Turkey rejects reports it sent anti-riot gear to Iraq

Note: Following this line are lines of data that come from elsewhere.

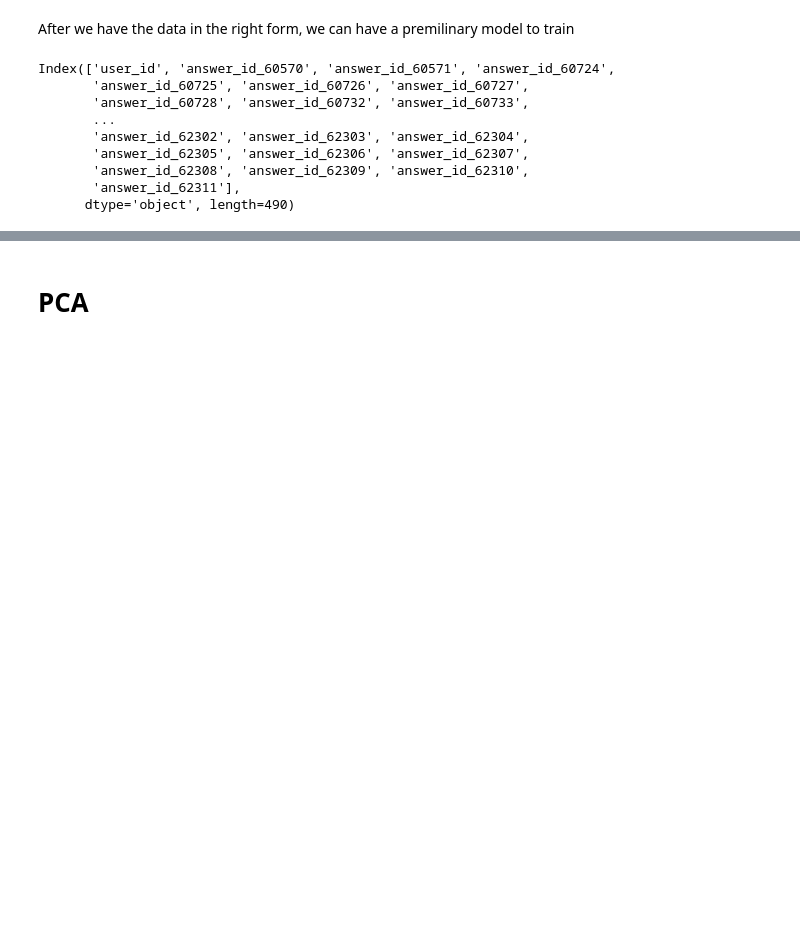
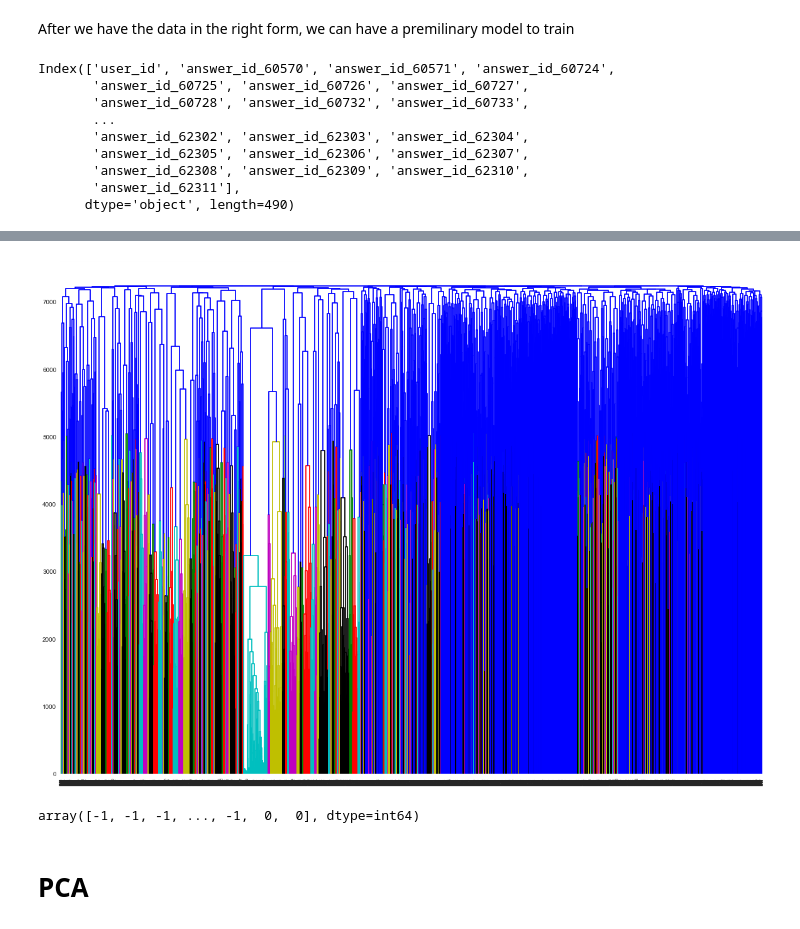
Before and after one commit to waficf/Kaggle_Competitions, a Jupyter notebook: project_1.ipynb, the cells around one changed output, grey strips where cells are left out. Saved outputs shown, nothing was run; the diff lists cells and outputs as text; code cells hidden in the pictures; blank space fills up the shorter version.

Commit message:
Hierarchical_Clustering

```diff
--- a/project_1.ipynb
+++ b/project_1.ipynb
@@ -89,0 +84,24 @@ data.set_index('user_id', inplace=True)
+# %%
+model = AgglomerativeClustering(n_clusters=3)
+model = model.fit(data)
+# %%
+# Children of hierarchical clustering
+children = model.children_
+
+# Distances between each pair of children
+# Since we don't have this information, we can use a uniform one for plotting
+distance = np.arange(children.shape[0])
+
+# The number of observations contained in each cluster level
+no_of_observations = np.arange(2, children.shape[0]+2)
+
+# Create linkage matrix and then plot the dendrogram
+linkage_matrix = np.column_stack([children, distance, no_of_observations]).astype(float)
+# %%
+plt.rcParams['figure.figsize'] = (20, 15)
+# %%
+z = dendrogram(linkage_matrix)
+z
+plt.show()
+# %% [output]
+[figure, added]
@@ -89,0 +112,4 @@ data.set_index('user_id', inplace=True)
+# %%
+clustering.labels_
+# %% [output]
+array([-1, -1, -1, ..., -1,  0,  0], dtype=int64)
```
Also changed, not shown: parts of 9 cells of this notebook.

Senior Turkish official says reports in Arabic-language media aim to 'undermine' Ankara's 'high reputation' in region.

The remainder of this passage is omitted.